  • Planning and prioritizing are difficult or impossible to the chagrin and frustration of the person.
  • Working memory can be faulty and frustrating.
  • Response inhibition (ability to control one’s own emotions) is a struggle or lost battle.

What is Executive Functioning?

The official definition from LDONLINE (LD Online) is: “The executive functions are a set of processes that all have to do with managing oneself and one’s resources in order to achieve a goal. It is an umbrella term for the neurologically-based skills involving mental control and self-regulation.” This means that a lot of the above behaviors that are sometimes considered “careless” and “willful” can be traced back to issues with Executive Functioning.

In the course description for True North Homeschool Academy’s Creating Priorities Class for Executive Functioning, I describe it as it looks at my house… Perhaps your child struggles with executive functioning skills, as mine does. When it is time to do his schoolwork, my son loses his pencil, loses his worksheet, will solve the problem with blocks but forget to write the answer, disappears, jumps up and runs around the house, find a million other things to do, and then will finally sit down, solve two questions, and then he’s off again…. My son, like many others, struggles with executive functioning skills.  He doesn’t MEAN to be unorganized and distracted, but his brain just can’t help it. Like many people with a diagnosis, he also struggles with time management, self-control, memory and other cognitive issues; common for those whose brains are developing differently. As a family, we are working on many things to help him learn how to better manage his time and his work.

What can be done to enhance and teach Executive Functioning Skills?

You can focus on specific skills that may be lacking.  For example –

  • How to study – how to make outlines, study key terms, pay special attention to charts, summaries and footnotes, go over review questions
  • Using a checklist – provide younger children with a checklist of tasks (you might have to begin with 1 at a time and slowly increase), have them check off tasks as they complete them.  You can even work in breaks or “rewards” as tasks are completed.
  • Using a planner – older students can utilize a planner with assignments for the day or week to be completed.  To gain independence, allow students to complete the assignments in their own order. If needed, specify which tasks can be done on any day, and which must be done on specific days (if your child needs repetition in math, set the expectation that one math assignment must be completed each day instead of doing them all on a single day).
  • Using graphic organizers for writing, or reading – graphic organizers are great tools for analyzing fiction and nonfiction literature, and for brainstorming and organizing writing assignments.
  • Using anchor charts or a math notebook to show the steps needed to solve math problems – Math notebooks (classrooms usually also use anchor charts) are great tools to help students remember how to solve specific types of questions, and to follow step-by-step directions on more complicated math (like long division or multiplication)
  • Create vocabulary or sight word flashcards – index cards create great flashcards to review sight words, vocabulary for any subject or to create your own math fact flashcards.
  • Give choices (make sure all choices presented are acceptable to you) – A child who is easily frustrated or tends to “battle” you about schoolwork is sometimes feeling out of control of the situation.  So they work to regain control by fighting against what they see is the source of the problem (you). When you provide choices, it helps them feel back in control. The catch is, you only present choices that are acceptable to you. If it is not acceptable, it is not a choice.  If there is still an argument, write the choices down or draw pictures. You can’t argue with something that is written. If they continue to try to argue with you, you just point. Eventually, they will make a decision from the choices provided. (It might take a little while the first time, but it gets easier as you continue).

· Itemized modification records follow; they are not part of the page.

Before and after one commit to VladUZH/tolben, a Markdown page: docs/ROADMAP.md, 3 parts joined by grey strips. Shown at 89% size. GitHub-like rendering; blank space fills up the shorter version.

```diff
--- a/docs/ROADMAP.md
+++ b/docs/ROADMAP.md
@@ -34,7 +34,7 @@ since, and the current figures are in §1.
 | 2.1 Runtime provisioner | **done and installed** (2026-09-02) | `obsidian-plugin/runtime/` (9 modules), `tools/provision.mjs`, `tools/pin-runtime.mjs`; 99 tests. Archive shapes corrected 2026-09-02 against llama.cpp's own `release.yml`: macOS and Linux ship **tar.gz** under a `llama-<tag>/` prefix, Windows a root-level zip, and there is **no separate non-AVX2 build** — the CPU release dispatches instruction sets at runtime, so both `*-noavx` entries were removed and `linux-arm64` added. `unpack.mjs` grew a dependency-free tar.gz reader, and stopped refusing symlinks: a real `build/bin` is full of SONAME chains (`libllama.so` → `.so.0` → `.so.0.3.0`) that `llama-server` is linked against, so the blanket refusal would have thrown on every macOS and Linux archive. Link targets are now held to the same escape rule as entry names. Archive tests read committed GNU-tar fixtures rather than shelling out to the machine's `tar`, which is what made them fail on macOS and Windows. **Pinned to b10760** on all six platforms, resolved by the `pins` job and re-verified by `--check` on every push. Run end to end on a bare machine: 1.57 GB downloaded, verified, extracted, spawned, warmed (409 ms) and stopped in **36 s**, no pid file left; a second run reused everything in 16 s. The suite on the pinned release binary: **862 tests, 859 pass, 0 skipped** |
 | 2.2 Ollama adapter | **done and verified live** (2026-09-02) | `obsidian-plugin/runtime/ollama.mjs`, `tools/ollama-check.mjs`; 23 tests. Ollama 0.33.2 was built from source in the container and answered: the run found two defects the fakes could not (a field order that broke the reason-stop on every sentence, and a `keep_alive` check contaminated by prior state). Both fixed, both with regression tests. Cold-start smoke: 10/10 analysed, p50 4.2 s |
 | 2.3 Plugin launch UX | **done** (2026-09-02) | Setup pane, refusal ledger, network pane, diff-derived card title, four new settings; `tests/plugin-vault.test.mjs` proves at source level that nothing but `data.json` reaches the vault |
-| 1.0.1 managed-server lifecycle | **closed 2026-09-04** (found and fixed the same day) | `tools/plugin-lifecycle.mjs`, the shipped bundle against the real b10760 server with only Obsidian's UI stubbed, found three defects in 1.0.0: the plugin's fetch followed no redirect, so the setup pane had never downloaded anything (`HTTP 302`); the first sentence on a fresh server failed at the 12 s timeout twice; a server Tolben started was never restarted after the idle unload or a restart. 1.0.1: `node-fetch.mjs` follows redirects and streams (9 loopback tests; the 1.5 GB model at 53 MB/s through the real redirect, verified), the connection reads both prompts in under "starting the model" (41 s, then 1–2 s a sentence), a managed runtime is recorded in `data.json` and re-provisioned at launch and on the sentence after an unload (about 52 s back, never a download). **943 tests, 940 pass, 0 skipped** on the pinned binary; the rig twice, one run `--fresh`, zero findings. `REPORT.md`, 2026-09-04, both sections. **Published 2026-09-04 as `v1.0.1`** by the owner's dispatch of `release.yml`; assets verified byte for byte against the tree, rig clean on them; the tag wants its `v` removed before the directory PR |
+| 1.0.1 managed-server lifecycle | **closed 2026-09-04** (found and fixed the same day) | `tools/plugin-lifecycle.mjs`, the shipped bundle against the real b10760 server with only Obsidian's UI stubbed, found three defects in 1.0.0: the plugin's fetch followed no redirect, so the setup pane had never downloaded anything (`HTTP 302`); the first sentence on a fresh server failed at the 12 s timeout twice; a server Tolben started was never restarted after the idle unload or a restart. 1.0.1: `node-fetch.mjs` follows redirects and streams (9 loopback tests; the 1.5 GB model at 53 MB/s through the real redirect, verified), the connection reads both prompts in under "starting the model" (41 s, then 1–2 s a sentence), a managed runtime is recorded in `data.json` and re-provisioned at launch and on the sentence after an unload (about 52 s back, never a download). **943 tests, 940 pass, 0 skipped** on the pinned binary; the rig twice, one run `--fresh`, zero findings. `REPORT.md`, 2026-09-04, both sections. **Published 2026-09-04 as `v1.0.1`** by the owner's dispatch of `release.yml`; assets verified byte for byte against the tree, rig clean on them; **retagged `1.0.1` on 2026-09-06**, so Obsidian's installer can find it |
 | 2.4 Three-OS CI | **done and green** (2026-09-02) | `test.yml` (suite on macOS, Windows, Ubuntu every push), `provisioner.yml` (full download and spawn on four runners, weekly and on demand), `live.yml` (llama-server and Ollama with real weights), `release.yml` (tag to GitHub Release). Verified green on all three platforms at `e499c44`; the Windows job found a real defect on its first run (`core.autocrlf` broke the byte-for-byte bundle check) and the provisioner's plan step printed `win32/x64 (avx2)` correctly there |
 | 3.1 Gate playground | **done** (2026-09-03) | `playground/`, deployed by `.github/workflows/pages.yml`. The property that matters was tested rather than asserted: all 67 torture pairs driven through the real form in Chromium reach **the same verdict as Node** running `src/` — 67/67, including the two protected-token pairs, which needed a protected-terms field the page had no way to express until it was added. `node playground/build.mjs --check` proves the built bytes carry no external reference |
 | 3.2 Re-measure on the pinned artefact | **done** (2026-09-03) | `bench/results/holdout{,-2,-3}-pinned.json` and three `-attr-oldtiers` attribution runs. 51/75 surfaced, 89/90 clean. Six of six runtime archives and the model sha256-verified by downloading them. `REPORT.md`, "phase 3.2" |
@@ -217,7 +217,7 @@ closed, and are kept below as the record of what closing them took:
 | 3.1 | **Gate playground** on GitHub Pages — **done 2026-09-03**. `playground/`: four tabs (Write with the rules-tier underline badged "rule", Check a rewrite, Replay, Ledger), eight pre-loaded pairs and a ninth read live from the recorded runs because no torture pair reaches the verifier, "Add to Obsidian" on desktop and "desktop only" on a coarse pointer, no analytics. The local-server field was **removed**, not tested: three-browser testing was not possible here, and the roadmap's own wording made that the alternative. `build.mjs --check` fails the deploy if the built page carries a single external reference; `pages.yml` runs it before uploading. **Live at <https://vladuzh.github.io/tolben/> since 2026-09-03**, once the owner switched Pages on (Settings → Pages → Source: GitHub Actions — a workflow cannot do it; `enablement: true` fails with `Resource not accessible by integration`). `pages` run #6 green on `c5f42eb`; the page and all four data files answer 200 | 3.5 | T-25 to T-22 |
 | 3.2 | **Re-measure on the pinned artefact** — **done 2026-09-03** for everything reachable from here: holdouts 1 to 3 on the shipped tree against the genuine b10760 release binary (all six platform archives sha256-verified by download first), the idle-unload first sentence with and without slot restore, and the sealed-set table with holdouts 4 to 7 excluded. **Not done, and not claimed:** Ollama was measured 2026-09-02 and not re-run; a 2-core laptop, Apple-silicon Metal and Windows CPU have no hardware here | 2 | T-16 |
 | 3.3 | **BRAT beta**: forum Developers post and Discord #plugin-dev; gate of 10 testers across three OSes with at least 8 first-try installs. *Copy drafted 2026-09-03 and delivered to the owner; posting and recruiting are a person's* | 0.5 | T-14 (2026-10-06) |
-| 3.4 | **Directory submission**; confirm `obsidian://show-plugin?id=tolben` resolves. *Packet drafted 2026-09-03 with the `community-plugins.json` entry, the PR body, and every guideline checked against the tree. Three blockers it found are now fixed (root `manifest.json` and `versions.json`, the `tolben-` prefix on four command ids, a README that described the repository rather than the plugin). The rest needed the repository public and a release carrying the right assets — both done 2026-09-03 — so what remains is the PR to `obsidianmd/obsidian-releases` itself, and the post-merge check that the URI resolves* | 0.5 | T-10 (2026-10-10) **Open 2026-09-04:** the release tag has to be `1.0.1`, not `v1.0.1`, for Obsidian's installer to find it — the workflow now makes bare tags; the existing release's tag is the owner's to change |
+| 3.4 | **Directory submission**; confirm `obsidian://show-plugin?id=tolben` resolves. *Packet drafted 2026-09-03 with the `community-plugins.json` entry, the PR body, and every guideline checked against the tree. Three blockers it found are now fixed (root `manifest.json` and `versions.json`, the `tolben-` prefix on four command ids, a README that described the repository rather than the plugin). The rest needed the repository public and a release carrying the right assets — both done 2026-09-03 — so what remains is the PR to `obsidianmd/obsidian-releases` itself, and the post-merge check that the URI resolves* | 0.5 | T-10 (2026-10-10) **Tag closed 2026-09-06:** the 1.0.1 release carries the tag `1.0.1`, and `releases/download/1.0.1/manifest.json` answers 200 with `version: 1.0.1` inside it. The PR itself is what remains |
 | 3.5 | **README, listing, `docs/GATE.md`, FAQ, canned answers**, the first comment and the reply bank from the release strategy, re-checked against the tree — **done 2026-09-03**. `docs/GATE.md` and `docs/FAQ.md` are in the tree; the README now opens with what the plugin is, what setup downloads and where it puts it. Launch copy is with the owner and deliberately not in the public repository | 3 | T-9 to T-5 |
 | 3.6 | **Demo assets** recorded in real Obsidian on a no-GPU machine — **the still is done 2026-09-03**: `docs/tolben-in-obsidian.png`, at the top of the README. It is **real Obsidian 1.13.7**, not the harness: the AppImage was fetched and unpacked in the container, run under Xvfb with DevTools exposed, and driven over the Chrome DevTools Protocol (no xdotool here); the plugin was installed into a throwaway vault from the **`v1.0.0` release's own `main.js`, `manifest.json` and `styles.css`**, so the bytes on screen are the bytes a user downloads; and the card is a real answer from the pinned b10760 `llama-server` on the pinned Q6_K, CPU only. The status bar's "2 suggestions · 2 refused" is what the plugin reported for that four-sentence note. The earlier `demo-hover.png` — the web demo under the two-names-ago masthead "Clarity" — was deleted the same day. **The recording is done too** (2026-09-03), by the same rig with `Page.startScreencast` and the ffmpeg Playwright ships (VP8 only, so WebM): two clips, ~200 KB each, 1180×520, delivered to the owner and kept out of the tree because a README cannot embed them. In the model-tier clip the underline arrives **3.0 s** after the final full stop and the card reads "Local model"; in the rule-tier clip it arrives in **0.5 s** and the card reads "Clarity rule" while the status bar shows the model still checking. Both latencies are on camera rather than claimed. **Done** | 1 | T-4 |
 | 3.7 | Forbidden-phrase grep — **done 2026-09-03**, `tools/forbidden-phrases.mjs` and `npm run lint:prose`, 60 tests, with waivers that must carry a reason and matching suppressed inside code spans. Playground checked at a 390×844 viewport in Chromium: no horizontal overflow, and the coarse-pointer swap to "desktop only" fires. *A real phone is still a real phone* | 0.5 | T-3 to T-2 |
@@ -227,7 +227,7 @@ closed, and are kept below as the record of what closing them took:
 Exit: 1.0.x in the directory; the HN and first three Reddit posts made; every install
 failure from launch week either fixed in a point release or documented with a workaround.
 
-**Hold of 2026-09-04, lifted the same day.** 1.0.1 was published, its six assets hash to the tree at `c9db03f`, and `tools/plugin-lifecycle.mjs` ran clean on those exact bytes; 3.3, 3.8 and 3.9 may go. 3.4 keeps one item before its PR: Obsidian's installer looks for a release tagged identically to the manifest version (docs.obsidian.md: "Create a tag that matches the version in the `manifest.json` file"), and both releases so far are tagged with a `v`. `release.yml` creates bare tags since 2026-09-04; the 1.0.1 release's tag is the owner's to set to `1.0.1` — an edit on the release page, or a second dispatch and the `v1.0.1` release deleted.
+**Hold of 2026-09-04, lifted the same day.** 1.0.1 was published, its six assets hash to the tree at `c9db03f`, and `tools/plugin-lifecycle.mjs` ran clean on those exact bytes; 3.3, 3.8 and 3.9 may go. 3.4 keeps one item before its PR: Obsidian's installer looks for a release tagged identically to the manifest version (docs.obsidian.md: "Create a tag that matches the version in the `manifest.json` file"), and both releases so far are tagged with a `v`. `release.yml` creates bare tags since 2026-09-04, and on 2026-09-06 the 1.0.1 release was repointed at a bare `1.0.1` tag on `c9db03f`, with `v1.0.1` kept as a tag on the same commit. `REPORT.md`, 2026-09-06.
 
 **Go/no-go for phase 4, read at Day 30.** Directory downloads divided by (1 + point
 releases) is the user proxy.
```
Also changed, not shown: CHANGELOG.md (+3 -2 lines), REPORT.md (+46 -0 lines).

Where can you go for help?

There are a lot of resources out there to get help.  Here are a few suggestions of things to consider: